◆ What you need to do ◆
What you return must be the lines of the data that hold the word "FORGEDAN".

[Extracted records]
= Beginning of Section =

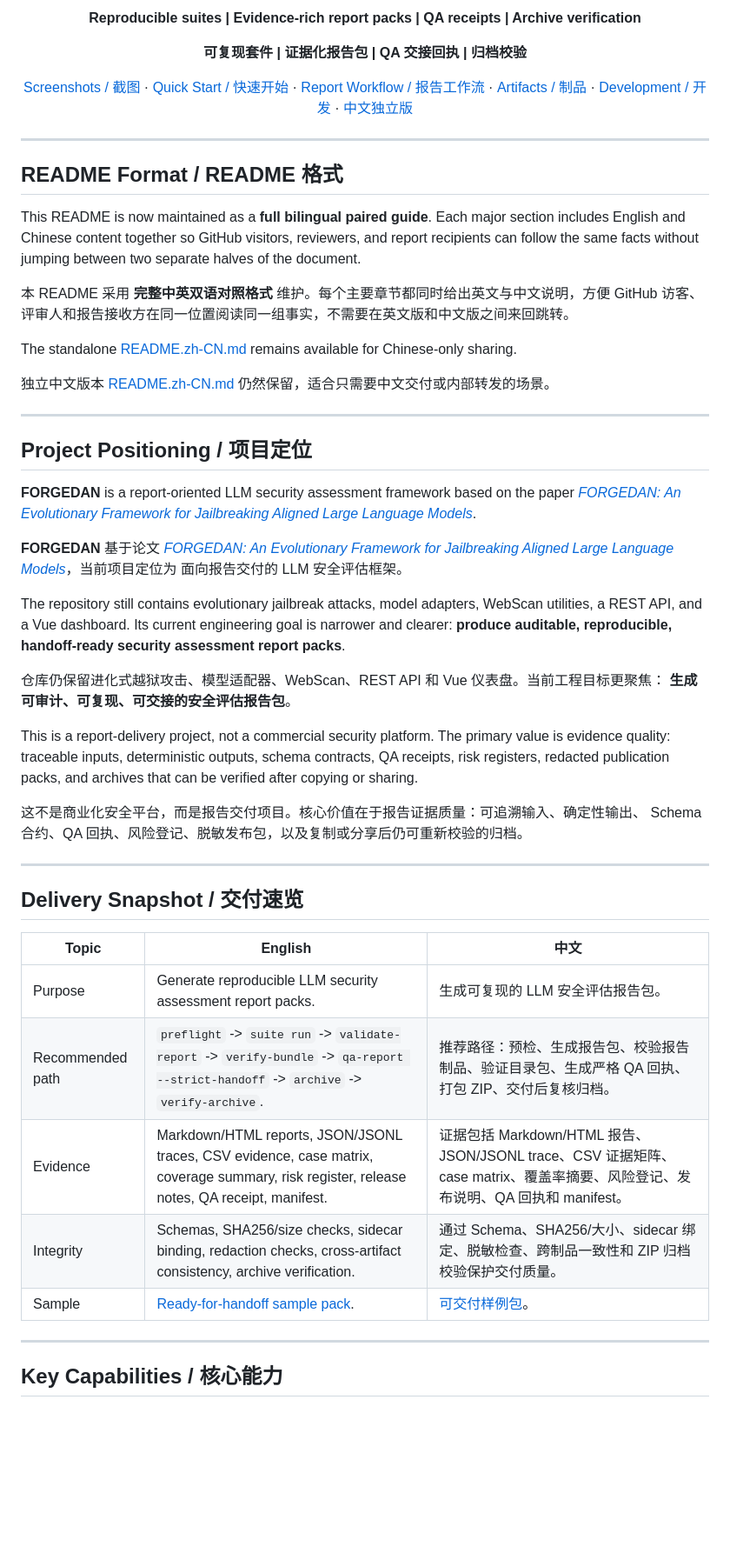
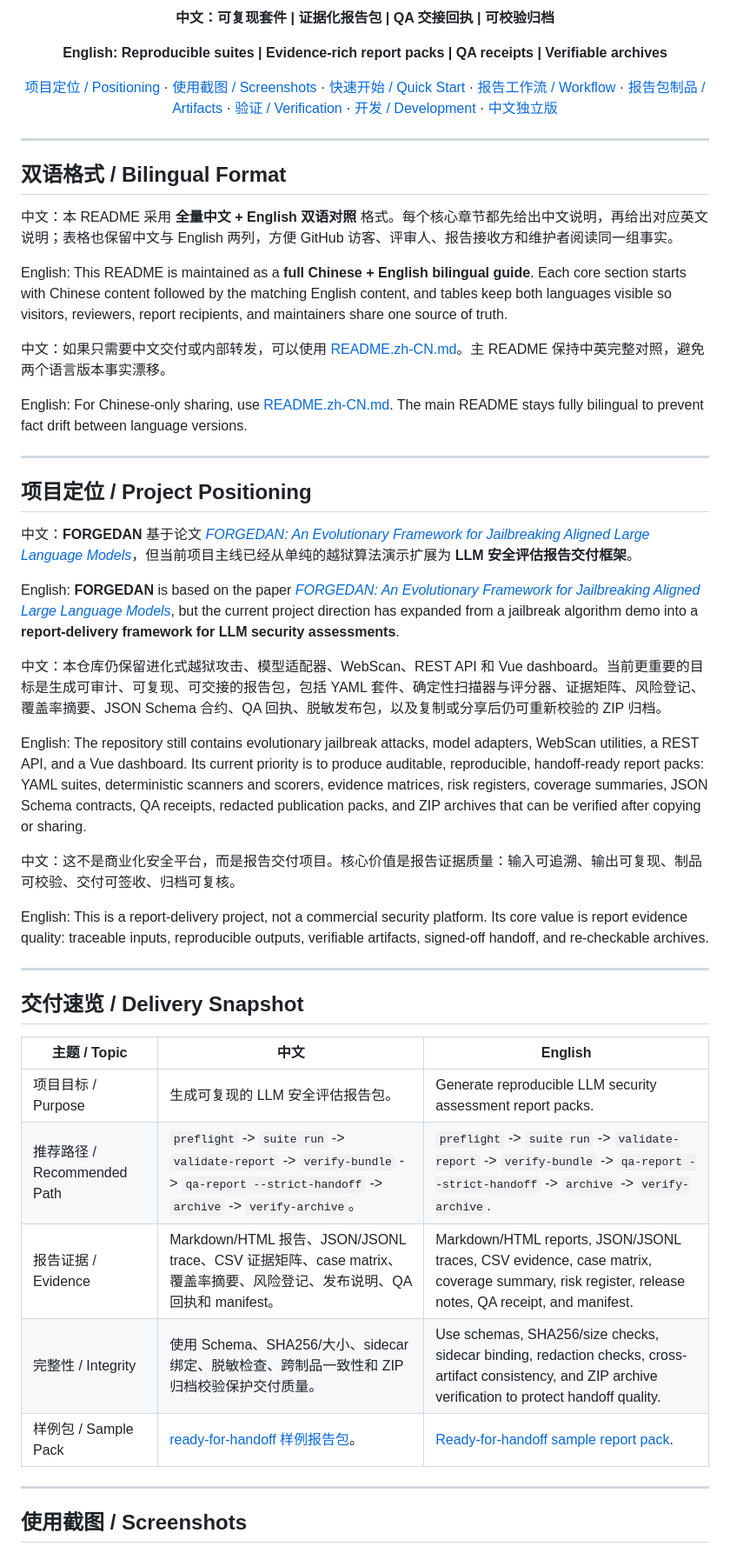
Before and after one commit to Coff0xc/LLM-Security-Assessment-Framework, a Markdown page: README.md, the part around one of its changes. Shown at 87% size. Rendered like a GitHub page; blank space fills up the shorter version.

Commit message:
docs: refresh readme bilingual format

```diff
--- a/README.md
+++ b/README.md
@@ -13,75 +14,64 @@
 
-**Reproducible suites | Evidence-rich report packs | QA receipts | Archive verification**
+**中文：可复现套件 | 证据化报告包 | QA 交接回执 | 可校验归档**
 
-**可复现套件 | 证据化报告包 | QA 交接回执 | 归档校验**
+**English: Reproducible suites | Evidence-rich report packs | QA receipts | Verifiable archives**
 
-[Screenshots / 截图](#screenshots--使用截图) ·
-[Quick Start / 快速开始](#quick-start--快速开始) ·
-[Report Workflow / 报告工作流](#report-workflow--报告工作流) ·
-[Artifacts / 制品](#report-pack-artifacts--报告包制品) ·
-[Development / 开发](#development--开发与验证) ·
+[项目定位 / Positioning](#project-positioning) ·
+[使用截图 / Screenshots](#screenshots) ·
+[快速开始 / Quick Start](#quick-start) ·
+[报告工作流 / Workflow](#report-workflow) ·
+[报告包制品 / Artifacts](#report-artifacts) ·
+[验证 / Verification](#verification) ·
+[开发 / Development](#development) ·
 [中文独立版](README.zh-CN.md)
 
 </div>
 
 ---
 
-## README Format / README 格式
+<a id="bilingual-format"></a>
+## 双语格式 / Bilingual Format
 
-This README is now maintained as a **full bilingual paired guide**. Each major
-section includes English and Chinese content together so GitHub visitors,
-reviewers, and report recipients can follow the same facts without jumping
-between two separate halves of the document.
+中文：本 README 采用 **全量中文 + English 双语对照** 格式。每个核心章节都先给出中文说明，再给出对应英文说明；表格也保留中文与 English 两列，方便 GitHub 访客、评审人、报告接收方和维护者阅读同一组事实。
 
-本 README 采用 **完整中英双语对照格式** 维护。每个主要章节都同时给出英文与中文说明，方便
-GitHub 访客、评审人和报告接收方在同一位置阅读同一组事实，不需要在英文版和中文版之间来回跳转。
+English: This README is maintained as a **full Chinese + English bilingual guide**. Each core section starts with Chinese content followed by the matching English content, and tables keep both languages visible so visitors, reviewers, report recipients, and maintainers share one source of truth.
 
-The standalone [README.zh-CN.md](README.zh-CN.md) remains available for
-Chinese-only sharing.
+中文：如果只需要中文交付或内部转发，可以使用 [README.zh-CN.md](README.zh-CN.md)。主 README 保持中英完整对照，避免两个语言版本事实漂移。
 
-独立中文版本 [README.zh-CN.md](README.zh-CN.md) 仍然保留，适合只需要中文交付或内部转发的场景。
+English: For Chinese-only sharing, use [README.zh-CN.md](README.zh-CN.md). The main README stays fully bilingual to prevent fact drift between language versions.
 
 ---
 
-## Project Positioning / 项目定位
+<a id="project-positioning"></a>
+## 项目定位 / Project Positioning
 
-**FORGEDAN** is a report-oriented LLM security assessment framework based on the
-paper [*FORGEDAN: An Evolutionary Framework for Jailbreaking Aligned Large
-Language Models*](https://arxiv.org/abs/2511.13548).
+中文：**FORGEDAN** 基于论文 [*FORGEDAN: An Evolutionary Framework for Jailbreaking Aligned Large Language Models*](https://arxiv.org/abs/2511.13548)，但当前项目主线已经从单纯的越狱算法演示扩展为 **LLM 安全评估报告交付框架**。
 
-**FORGEDAN** 基于论文 [*FORGEDAN: An Evolutionary Framework for Jailbreaking
-Aligned Large Language Models*](https://arxiv.org/abs/2511.13548)，当前项目定位为
-面向报告交付的 LLM 安全评估框架。
+English: **FORGEDAN** is based on the paper [*FORGEDAN: An Evolutionary Framework for Jailbreaking Aligned Large Language Models*](https://arxiv.org/abs/2511.13548), but the current project direction has expanded from a jailbreak algorithm demo into a **report-delivery framework for LLM security assessments**.
 
-The repository still contains evolutionary jailbreak attacks, model adapters,
-WebScan utilities, a REST API, and a Vue dashboard. Its current engineering
-goal is narrower and clearer: **produce auditable, reproducible,
-handoff-ready security assessment report packs**.
+中文：本仓库仍保留进化式越狱攻击、模型适配器、WebScan、REST API 和 Vue dashboard。当前更重要的目标是生成可审计、可复现、可交接的报告包，包括 YAML 套件、确定性扫描器与评分器、证据矩阵、风险登记、覆盖率摘要、JSON Schema 合约、QA 回执、脱敏发布包，以及复制或分享后仍可重新校验的 ZIP 归档。
 
-仓库仍保留进化式越狱攻击、模型适配器、WebScan、REST API 和 Vue 仪表盘。当前工程目标更聚焦：
-**生成可审计、可复现、可交接的安全评估报告包**。
+English: The repository still contains evolutionary jailbreak attacks, model adapters, WebScan utilities, a REST API, and a Vue dashboard. Its current priority is to produce auditable, reproducible, handoff-ready report packs: YAML suites, deterministic scanners and scorers, evidence matrices, risk registers, coverage summaries, JSON Schema contracts, QA receipts, redacted publication packs, and ZIP archives that can be verified after copying or sharing.
 
-This is a report-delivery project, not a commercial security platform. The
-primary value is evidence quality: traceable inputs, deterministic outputs,
-schema contracts, QA receipts, risk registers, redacted publication packs, and
-archives that can be verified after copying or sharing.
+中文：这不是商业化安全平台，而是报告交付项目。核心价值是报告证据质量：输入可追溯、输出可复现、制品可校验、交付可签收、归档可复核。
 
-这不是商业化安全平台，而是报告交付项目。核心价值在于报告证据质量：可追溯输入、确定性输出、
-Schema 合约、QA 回执、风险登记、脱敏发布包，以及复制或分享后仍可重新校验的归档。
+English: This is a report-delivery project, not a commercial security platform. Its core value is report evidence quality: traceable inputs, reproducible outputs, verifiable artifacts, signed-off handoff, and re-checkable archives.
 
 ---
 
-## Delivery Snapshot / 交付速览
+<a id="delivery-snapshot"></a>
+## 交付速览 / Delivery Snapshot
 
-| Topic | English | 中文 |
+| 主题 / Topic | 中文 | English |
 | --- | --- | --- |
-| Purpose | Generate reproducible LLM security assessment report packs. | 生成可复现的 LLM 安全评估报告包。 |
-| Recommended path | `preflight` -> `suite run` -> `validate-report` -> `verify-bundle` -> `qa-report --strict-handoff` -> `archive` -> `verify-archive`. | 推荐路径：预检、生成报告包、校验报告制品、验证目录包、生成严格 QA 回执、打包 ZIP、交付后复核归档。 |
-| Evidence | Markdown/HTML reports, JSON/JSONL traces, CSV evidence, case matrix, coverage summary, risk register, release notes, QA receipt, manifest. | 证据包括 Markdown/HTML 报告、JSON/JSONL trace、CSV 证据矩阵、case matrix、覆盖率摘要、风险登记、发布说明、QA 回执和 manifest。 |
-| Integrity | Schemas, SHA256/size checks, sidecar binding, redaction checks, cross-artifact consistency, archive verification. | 通过 Schema、SHA256/大小、sidecar 绑定、脱敏检查、跨制品一致性和 ZIP 归档校验保护交付质量。 |
-| Sample | [Ready-for-handoff sample pack](docs/sample-report-pack/ready-for-handoff/README.md). | [可交付样例包](docs/sample-report-pack/ready-for-handoff/README.md)。 |
+| 项目目标 / Purpose | 生成可复现的 LLM 安全评估报告包。 | Generate reproducible LLM security assessment report packs. |
+| 推荐路径 / Recommended Path | `preflight` -> `suite run` -> `validate-report` -> `verify-bundle` -> `qa-report --strict-handoff` -> `archive` -> `verify-archive`。 | `preflight` -> `suite run` -> `validate-report` -> `verify-bundle` -> `qa-report --strict-handoff` -> `archive` -> `verify-archive`. |
+| 报告证据 / Evidence | Markdown/HTML 报告、JSON/JSONL trace、CSV 证据矩阵、case matrix、覆盖率摘要、风险登记、发布说明、QA 回执和 manifest。 | Markdown/HTML reports, JSON/JSONL traces, CSV evidence, case matrix, coverage summary, risk register, release notes, QA receipt, and manifest. |
+| 完整性 / Integrity | 使用 Schema、SHA256/大小、sidecar 绑定、脱敏检查、跨制品一致性和 ZIP 归档校验保护交付质量。 | Use schemas, SHA256/size checks, sidecar binding, redaction checks, cross-artifact consistency, and ZIP archive verification to protect handoff quality. |
+| 样例包 / Sample Pack | [ready-for-handoff 样例报告包](docs/sample-report-pack/ready-for-handoff/README.md)。 | [Ready-for-handoff sample report pack](docs/sample-report-pack/ready-for-handoff/README.md). |
 
 ---
 
-## Key Capabilities / 核心能力
+<a id="screenshots"></a>
+## 使用截图 / Screenshots
 
```
Also changed, not shown: other parts of README.md (+237 -220 lines), README.zh-CN.md (+3 -3 lines).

= End of Section =

◆ Exercise response ◆
-**FORGEDAN** is a report-oriented LLM security assessment framework based on the
-paper [*FORGEDAN: An Evolutionary Framework for Jailbreaking Aligned Large
+中文：**FORGEDAN** 基于论文 [*FORGEDAN: An Evolutionary Framework for Jailbreaking Aligned Large Language Models*](https://arxiv.org/abs/2511.13548)，但当前项目主线已经从单纯的越狱算法演示扩展为 **LLM 安全评估报告交付框架**。
-**FORGEDAN** 基于论文 [*FORGEDAN: An Evolutionary Framework for Jailbreaking
+English: **FORGEDAN** is based on the paper [*FORGEDAN: An Evolutionary Framework for Jailbreaking Aligned Large Language Models*](https://arxiv.org/abs/2511.13548), but the current project direction has expanded from a jailbreak algorithm demo into a **report-delivery framework for LLM security assessments**.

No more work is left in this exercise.